> **Task description**
An exact copy of every entry is the answer here, with no pictures.

########

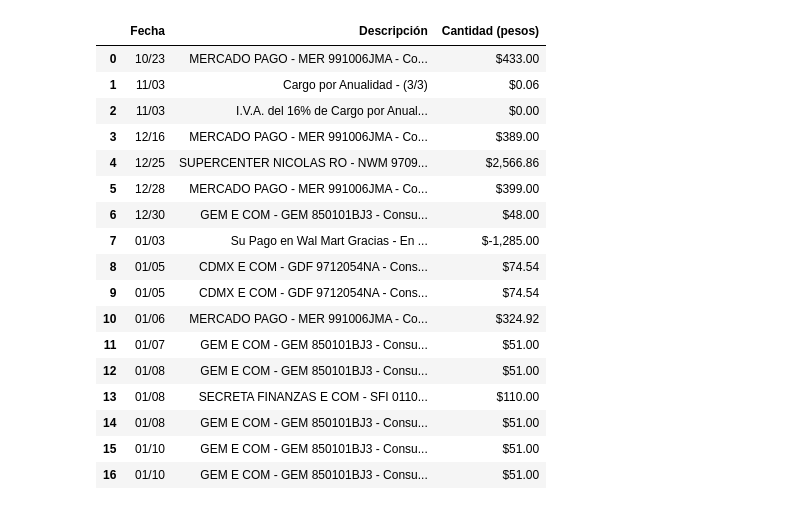
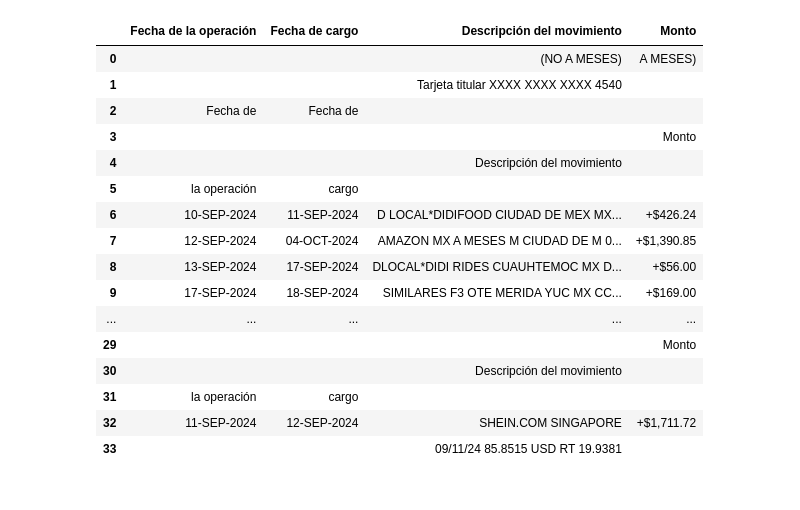
Before and after one commit to MarioCanudas/Aether, a Jupyter notebook: Aether_v1/new_model/test_models.ipynb, the cells around one changed output. Drawn from its saved outputs; the diff is of its cells as text; code cells hidden in the pictures.

Commit message:
feat: Updated logic model to support new credit statements format

```diff
--- a/Aether_v1/new_model/test_models.ipynb
+++ b/Aether_v1/new_model/test_models.ipynb
@@ -12,6 +12,6 @@ sys.path.append(project_root)
 
 from config import INPUTS_FOLDER
 
-statement_path = os.path.join(INPUTS_FOLDER, 'test_files', 'Inbursa', 'Inbursa_credit_statement.pdf')
+statement_path = os.path.join(INPUTS_FOLDER, 'test_files', 'Banorte', 'Banorte_credit_new_statement.pdf')
 statement_path
 # %% [output]
@@ -58,6 +58,14 @@ boundary_detector = TransactionTableBoundaryDetector(extracted_words, statement_
 start_idx = boundary_detector.start_idx
 end_idx = boundary_detector.end_idx
 
+if statement_type == 'credit' and start_idx is None or end_idx is None:
+    print('Nuevo formato')
+    statement_properties = bank_detector.new_credit_satement_propertys
+    boundary_detector = TransactionTableBoundaryDetector(extracted_words, statement_properties)
+
+    start_idx = boundary_detector.start_idx
+    end_idx = boundary_detector.end_idx
+
 df_table = boundary_detector.get_filtered_table_words()
 
 print(f'{start_idx} - {end_idx}')
@@ -112,25 +120,24 @@ grouped_rows
 # %%
 from table_reconstructor import TransactionTableReconstructor
 
 table_reconstructor = TransactionTableReconstructor(grouped_rows, header_row, statement_properties)
-df_structured = table_reconstructor.get_structured_table()
-df_structured
+
+table_reconstructor.get_classified_table()
 # %% [output]
-|  | Fecha | Descripción | Cantidad (pesos) |
-| 0 | 10/23 | MERCADO PAGO - MER 991006JMA - Co... | $433.00 |
-| 1 | 11/03 | Cargo por Anualidad - (3/3) | $0.06 |
-| 2 | 11/03 | I.V.A. del 16% de Cargo por Anual... | $0.00 |
-| 3 | 12/16 | MERCADO PAGO - MER 991006JMA - Co... | $389.00 |
-| 4 | 12/25 | SUPERCENTER NICOLAS RO - NWM 9709... | $2,566.86 |
-| 5 | 12/28 | MERCADO PAGO - MER 991006JMA - Co... | $399.00 |
-| 6 | 12/30 | GEM E COM - GEM 850101BJ3 - Consu... | $48.00 |
-| 7 | 01/03 | Su Pago en Wal Mart Gracias - En ... | $-1,285.00 |
-| 8 | 01/05 | CDMX E COM - GDF 9712054NA - Cons... | $74.54 |
-| 9 | 01/05 | CDMX E COM - GDF 9712054NA - Cons... | $74.54 |
-| 10 | 01/06 | MERCADO PAGO - MER 991006JMA - Co... | $324.92 |
-| 11 | 01/07 | GEM E COM - GEM 850101BJ3 - Consu... | $51.00 |
-| 12 | 01/08 | GEM E COM - GEM 850101BJ3 - Consu... | $51.00 |
-| 13 | 01/08 | SECRETA FINANZAS E COM - SFI 0110... | $110.00 |
-| 14 | 01/08 | GEM E COM - GEM 850101BJ3 - Consu... | $51.00 |
-| 15 | 01/10 | GEM E COM - GEM 850101BJ3 - Consu... | $51.00 |
-| 16 | 01/10 | GEM E COM - GEM 850101BJ3 - Consu... | $51.00 |
+|  | Fecha de la operación | Fecha de cargo | Descripción del movimiento | Monto |
+| 0 |  |  | (NO A MESES) | A MESES) |
+| 1 |  |  | Tarjeta titular XXXX XXXX XXXX 4540 |  |
+| 2 | Fecha de | Fecha de |  |  |
+| 3 |  |  |  | Monto |
+| 4 |  |  | Descripción del movimiento |  |
+| 5 | la operación | cargo |  |  |
+| 6 | 10-SEP-2024 | 11-SEP-2024 | D LOCAL*DIDIFOOD CIUDAD DE MEX MX... | +$426.24 |
+| 7 | 12-SEP-2024 | 04-OCT-2024 | AMAZON MX A MESES M CIUDAD DE M 0... | +$1,390.85 |
+| 8 | 13-SEP-2024 | 17-SEP-2024 | DLOCAL*DIDI RIDES CUAUHTEMOC MX D... | +$56.00 |
+| 9 | 17-SEP-2024 | 18-SEP-2024 | SIMILARES F3 OTE MERIDA YUC MX CC... | +$169.00 |
+| ... | ... | ... | ... | ... |
+| 29 |  |  |  | Monto |
+| 30 |  |  | Descripción del movimiento |  |
+| 31 | la operación | cargo |  |  |
+| 32 | 11-SEP-2024 | 12-SEP-2024 | SHEIN.COM SINGAPORE | +$1,711.72 |
+| 33 |  |  | 09/11/24 85.8515 USD RT 19.9381 |  |
```
Also changed, not shown: parts of 8 cells of this notebook, 5 other files.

########

> **Output**
Before and after one commit to MarioCanudas/Aether, a Jupyter notebook: Aether_v1/new_model/test_models.ipynb, the cells around one changed output. Drawn from its saved outputs; the diff is of its cells as text; code cells hidden in the pictures.

Commit message:
feat: Updated logic model to support new credit statements format

```diff
--- a/Aether_v1/new_model/test_models.ipynb
+++ b/Aether_v1/new_model/test_models.ipynb
@@ -12,6 +12,6 @@ sys.path.append(project_root)
 
 from config import INPUTS_FOLDER
 
-statement_path = os.path.join(INPUTS_FOLDER, 'test_files', 'Inbursa', 'Inbursa_credit_statement.pdf')
+statement_path = os.path.join(INPUTS_FOLDER, 'test_files', 'Banorte', 'Banorte_credit_new_statement.pdf')
 statement_path
 # %% [output]
@@ -58,6 +58,14 @@ boundary_detector = TransactionTableBoundaryDetector(extracted_words, statement_
 start_idx = boundary_detector.start_idx
 end_idx = boundary_detector.end_idx
 
+if statement_type == 'credit' and start_idx is None or end_idx is None:
+    print('Nuevo formato')
+    statement_properties = bank_detector.new_credit_satement_propertys
+    boundary_detector = TransactionTableBoundaryDetector(extracted_words, statement_properties)
+
+    start_idx = boundary_detector.start_idx
+    end_idx = boundary_detector.end_idx
+
 df_table = boundary_detector.get_filtered_table_words()
 
 print(f'{start_idx} - {end_idx}')
@@ -112,25 +120,24 @@ grouped_rows
 # %%
 from table_reconstructor import TransactionTableReconstructor
 
 table_reconstructor = TransactionTableReconstructor(grouped_rows, header_row, statement_properties)
-df_structured = table_reconstructor.get_structured_table()
-df_structured
+
+table_reconstructor.get_classified_table()
 # %% [output]
-|  | Fecha | Descripción | Cantidad (pesos) |
-| 0 | 10/23 | MERCADO PAGO - MER 991006JMA - Co... | $433.00 |
-| 1 | 11/03 | Cargo por Anualidad - (3/3) | $0.06 |
-| 2 | 11/03 | I.V.A. del 16% de Cargo por Anual... | $0.00 |
-| 3 | 12/16 | MERCADO PAGO - MER 991006JMA - Co... | $389.00 |
-| 4 | 12/25 | SUPERCENTER NICOLAS RO - NWM 9709... | $2,566.86 |
-| 5 | 12/28 | MERCADO PAGO - MER 991006JMA - Co... | $399.00 |
-| 6 | 12/30 | GEM E COM - GEM 850101BJ3 - Consu... | $48.00 |
-| 7 | 01/03 | Su Pago en Wal Mart Gracias - En ... | $-1,285.00 |
-| 8 | 01/05 | CDMX E COM - GDF 9712054NA - Cons... | $74.54 |
-| 9 | 01/05 | CDMX E COM - GDF 9712054NA - Cons... | $74.54 |
-| 10 | 01/06 | MERCADO PAGO - MER 991006JMA - Co... | $324.92 |
-| 11 | 01/07 | GEM E COM - GEM 850101BJ3 - Consu... | $51.00 |
-| 12 | 01/08 | GEM E COM - GEM 850101BJ3 - Consu... | $51.00 |
-| 13 | 01/08 | SECRETA FINANZAS E COM - SFI 0110... | $110.00 |
-| 14 | 01/08 | GEM E COM - GEM 850101BJ3 - Consu... | $51.00 |
-| 15 | 01/10 | GEM E COM - GEM 850101BJ3 - Consu... | $51.00 |
-| 16 | 01/10 | GEM E COM - GEM 850101BJ3 - Consu... | $51.00 |
+|  | Fecha de la operación | Fecha de cargo | Descripción del movimiento | Monto |
+| 0 |  |  | (NO A MESES) | A MESES) |
+| 1 |  |  | Tarjeta titular XXXX XXXX XXXX 4540 |  |
+| 2 | Fecha de | Fecha de |  |  |
+| 3 |  |  |  | Monto |
+| 4 |  |  | Descripción del movimiento |  |
+| 5 | la operación | cargo |  |  |
+| 6 | 10-SEP-2024 | 11-SEP-2024 | D LOCAL*DIDIFOOD CIUDAD DE MEX MX... | +$426.24 |
+| 7 | 12-SEP-2024 | 04-OCT-2024 | AMAZON MX A MESES M CIUDAD DE M 0... | +$1,390.85 |
+| 8 | 13-SEP-2024 | 17-SEP-2024 | DLOCAL*DIDI RIDES CUAUHTEMOC MX D... | +$56.00 |
+| 9 | 17-SEP-2024 | 18-SEP-2024 | SIMILARES F3 OTE MERIDA YUC MX CC... | +$169.00 |
+| ... | ... | ... | ... | ... |
+| 29 |  |  |  | Monto |
+| 30 |  |  | Descripción del movimiento |  |
+| 31 | la operación | cargo |  |  |
+| 32 | 11-SEP-2024 | 12-SEP-2024 | SHEIN.COM SINGAPORE | +$1,711.72 |
+| 33 |  |  | 09/11/24 85.8515 USD RT 19.9381 |  |
```
Also changed, not shown: parts of 8 cells of this notebook, 5 other files.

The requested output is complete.